The hundreds of historic structures that make up Hudson’s stunning streetscape didn’t just happen. They were masterfully planned and constructed by a group of dedicated and talented builders using the materials, tool and techniques of their day.
For its November meeting, Hudson Heritage Association will host Hudson Library and Historical Society archivist Gwendolyn Mayer, who will present "Building Hudson’s Homes: The Creation of Our Stunning Streetscape."
The meeting will be at 7:30 p.m. Thursday, Nov. at Barlow Community Center, 41 South Oviatt Street in Hudson. The event is free and open to the public. Refreshments will be served.
Mayer will trace the evolution of home-building in Hudson throughout the 19th century and how the town’s memorable and majestic homes were designed and constructed.
"During the 1800s, Hudson mirrored the terrific growth of our nation itself," Mayer said. "As America grew from its infancy into a world power, Hudson and its homes transformed as well. As the century progressed, joiners, carpenters, brick and stone masons used their talents to take advantage of such advancements as balloon-frame construction, milled lumber, machine-cut nails and eventually indoor plumbing and lighting to masterfully craft the homes of Hudson."
Mayer will highlight the lives and structures of some of Hudson’s storied builders, including Frederick Bunnell, Henry Bristol, John and William Humiston, Simeon Porter and Ransom Sanford.

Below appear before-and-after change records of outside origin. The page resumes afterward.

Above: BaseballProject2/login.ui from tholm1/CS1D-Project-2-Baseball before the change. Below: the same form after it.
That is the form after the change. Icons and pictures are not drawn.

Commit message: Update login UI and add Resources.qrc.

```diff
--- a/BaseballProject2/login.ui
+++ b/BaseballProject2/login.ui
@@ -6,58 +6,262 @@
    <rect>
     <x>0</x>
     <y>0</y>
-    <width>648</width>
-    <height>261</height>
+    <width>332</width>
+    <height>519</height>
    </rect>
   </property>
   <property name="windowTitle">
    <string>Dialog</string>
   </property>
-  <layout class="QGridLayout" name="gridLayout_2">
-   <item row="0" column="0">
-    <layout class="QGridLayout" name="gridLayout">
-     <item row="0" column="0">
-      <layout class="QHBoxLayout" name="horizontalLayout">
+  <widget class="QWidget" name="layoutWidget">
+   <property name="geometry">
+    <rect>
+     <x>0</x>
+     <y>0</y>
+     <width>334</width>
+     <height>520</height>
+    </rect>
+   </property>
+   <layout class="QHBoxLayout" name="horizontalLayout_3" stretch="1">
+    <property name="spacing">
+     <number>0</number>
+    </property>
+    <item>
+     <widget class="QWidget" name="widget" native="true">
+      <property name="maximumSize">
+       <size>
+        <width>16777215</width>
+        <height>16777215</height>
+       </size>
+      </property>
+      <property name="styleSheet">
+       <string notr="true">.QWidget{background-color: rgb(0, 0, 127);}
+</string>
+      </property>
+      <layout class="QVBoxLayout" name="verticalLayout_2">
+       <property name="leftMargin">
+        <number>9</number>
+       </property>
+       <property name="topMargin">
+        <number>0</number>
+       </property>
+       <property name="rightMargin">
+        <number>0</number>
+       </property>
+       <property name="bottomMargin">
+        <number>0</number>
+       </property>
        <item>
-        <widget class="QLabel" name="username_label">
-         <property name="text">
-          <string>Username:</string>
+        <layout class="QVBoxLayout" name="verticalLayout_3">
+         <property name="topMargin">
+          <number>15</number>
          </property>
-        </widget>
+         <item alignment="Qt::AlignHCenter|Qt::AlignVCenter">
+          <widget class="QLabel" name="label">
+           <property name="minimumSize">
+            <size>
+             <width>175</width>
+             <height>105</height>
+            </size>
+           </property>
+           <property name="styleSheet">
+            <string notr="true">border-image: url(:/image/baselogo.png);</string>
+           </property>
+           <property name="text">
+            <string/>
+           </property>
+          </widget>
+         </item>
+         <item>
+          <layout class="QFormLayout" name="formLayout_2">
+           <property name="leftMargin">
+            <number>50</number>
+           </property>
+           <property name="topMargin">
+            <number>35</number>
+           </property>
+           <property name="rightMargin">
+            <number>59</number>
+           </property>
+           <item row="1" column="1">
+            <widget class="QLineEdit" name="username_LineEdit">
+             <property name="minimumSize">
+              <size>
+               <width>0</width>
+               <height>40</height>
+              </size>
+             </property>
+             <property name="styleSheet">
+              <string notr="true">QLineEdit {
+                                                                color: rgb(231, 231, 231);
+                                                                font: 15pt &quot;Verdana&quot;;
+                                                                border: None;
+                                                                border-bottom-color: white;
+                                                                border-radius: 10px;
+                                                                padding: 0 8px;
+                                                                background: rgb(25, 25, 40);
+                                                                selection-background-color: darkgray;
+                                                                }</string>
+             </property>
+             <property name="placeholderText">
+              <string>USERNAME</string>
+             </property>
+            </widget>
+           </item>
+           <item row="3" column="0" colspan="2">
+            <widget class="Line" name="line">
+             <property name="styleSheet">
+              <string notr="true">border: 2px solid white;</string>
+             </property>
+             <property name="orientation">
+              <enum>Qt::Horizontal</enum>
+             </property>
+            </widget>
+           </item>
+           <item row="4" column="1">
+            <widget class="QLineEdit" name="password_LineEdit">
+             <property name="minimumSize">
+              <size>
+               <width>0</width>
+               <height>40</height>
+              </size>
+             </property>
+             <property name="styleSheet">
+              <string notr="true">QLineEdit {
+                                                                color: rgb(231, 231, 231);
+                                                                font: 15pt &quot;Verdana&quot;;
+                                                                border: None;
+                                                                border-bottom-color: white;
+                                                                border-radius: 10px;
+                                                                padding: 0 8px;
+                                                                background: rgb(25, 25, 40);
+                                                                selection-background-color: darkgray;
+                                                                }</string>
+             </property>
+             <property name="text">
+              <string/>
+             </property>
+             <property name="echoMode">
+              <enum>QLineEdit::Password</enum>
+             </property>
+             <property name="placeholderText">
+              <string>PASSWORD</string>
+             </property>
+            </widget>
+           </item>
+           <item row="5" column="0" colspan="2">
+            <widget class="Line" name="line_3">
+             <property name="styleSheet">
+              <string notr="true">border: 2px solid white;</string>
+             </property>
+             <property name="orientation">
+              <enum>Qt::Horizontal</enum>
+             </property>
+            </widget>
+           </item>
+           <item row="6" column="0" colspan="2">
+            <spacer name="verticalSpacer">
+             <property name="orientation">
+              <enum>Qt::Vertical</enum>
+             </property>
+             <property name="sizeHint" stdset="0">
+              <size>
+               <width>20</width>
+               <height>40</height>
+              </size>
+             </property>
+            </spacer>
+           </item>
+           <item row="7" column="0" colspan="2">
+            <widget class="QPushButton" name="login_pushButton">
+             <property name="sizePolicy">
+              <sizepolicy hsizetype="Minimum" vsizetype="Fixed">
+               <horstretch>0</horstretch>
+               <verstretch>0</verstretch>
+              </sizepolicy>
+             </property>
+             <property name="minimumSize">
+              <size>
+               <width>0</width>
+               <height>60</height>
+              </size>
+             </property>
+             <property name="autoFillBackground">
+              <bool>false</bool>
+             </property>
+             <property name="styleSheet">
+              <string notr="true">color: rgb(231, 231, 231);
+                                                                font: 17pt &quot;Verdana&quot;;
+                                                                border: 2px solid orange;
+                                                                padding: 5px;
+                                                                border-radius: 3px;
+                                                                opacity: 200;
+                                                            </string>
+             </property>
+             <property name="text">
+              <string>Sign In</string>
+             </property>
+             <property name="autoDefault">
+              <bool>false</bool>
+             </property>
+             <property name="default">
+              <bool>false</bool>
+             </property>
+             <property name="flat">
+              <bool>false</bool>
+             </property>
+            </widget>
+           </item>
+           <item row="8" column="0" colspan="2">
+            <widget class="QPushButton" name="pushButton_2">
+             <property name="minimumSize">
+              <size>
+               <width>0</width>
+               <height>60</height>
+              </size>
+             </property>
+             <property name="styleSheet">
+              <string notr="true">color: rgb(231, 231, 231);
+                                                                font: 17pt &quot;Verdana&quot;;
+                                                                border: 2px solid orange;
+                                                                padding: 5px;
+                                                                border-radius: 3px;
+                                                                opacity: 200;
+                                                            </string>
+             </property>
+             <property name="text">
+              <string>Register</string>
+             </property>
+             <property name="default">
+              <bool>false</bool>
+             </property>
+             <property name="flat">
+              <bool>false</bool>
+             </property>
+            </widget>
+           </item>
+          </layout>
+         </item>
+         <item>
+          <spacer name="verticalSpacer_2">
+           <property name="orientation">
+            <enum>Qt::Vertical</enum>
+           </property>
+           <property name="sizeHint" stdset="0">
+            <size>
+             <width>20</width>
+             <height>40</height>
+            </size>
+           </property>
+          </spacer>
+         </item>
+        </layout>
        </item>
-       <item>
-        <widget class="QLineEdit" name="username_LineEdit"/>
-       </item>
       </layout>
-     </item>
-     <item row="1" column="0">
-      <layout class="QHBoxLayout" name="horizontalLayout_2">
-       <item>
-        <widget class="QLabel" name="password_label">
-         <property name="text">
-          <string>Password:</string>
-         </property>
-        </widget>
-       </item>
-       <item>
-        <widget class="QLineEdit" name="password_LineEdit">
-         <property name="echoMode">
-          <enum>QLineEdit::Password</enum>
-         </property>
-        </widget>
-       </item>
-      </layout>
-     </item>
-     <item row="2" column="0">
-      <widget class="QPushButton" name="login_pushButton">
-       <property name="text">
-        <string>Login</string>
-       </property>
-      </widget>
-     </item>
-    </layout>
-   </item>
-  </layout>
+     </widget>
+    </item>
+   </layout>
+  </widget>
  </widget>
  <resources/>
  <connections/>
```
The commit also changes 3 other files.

"The stories of these people and their work are crucial to understanding the uniqueness of Hudson," Mayer said.
HHA President Chris Bach said Mayer is expected to offer a "fascinating and enlightening" presentation.
"This one is going to be special, because we don’t always take the time to learn about and honor the people whose sweat and savvy created the beautiful structures in our town," he added.
Mayer has been archivist at the Hudson Library and Historical Society for more than 20 years.
In that position, she has not only carefully cultivated the library’s massive collections, performed research and assisted scores of authors and historians, she has nurtured a love of Hudson history through walking tours, exhibits, presentations and more.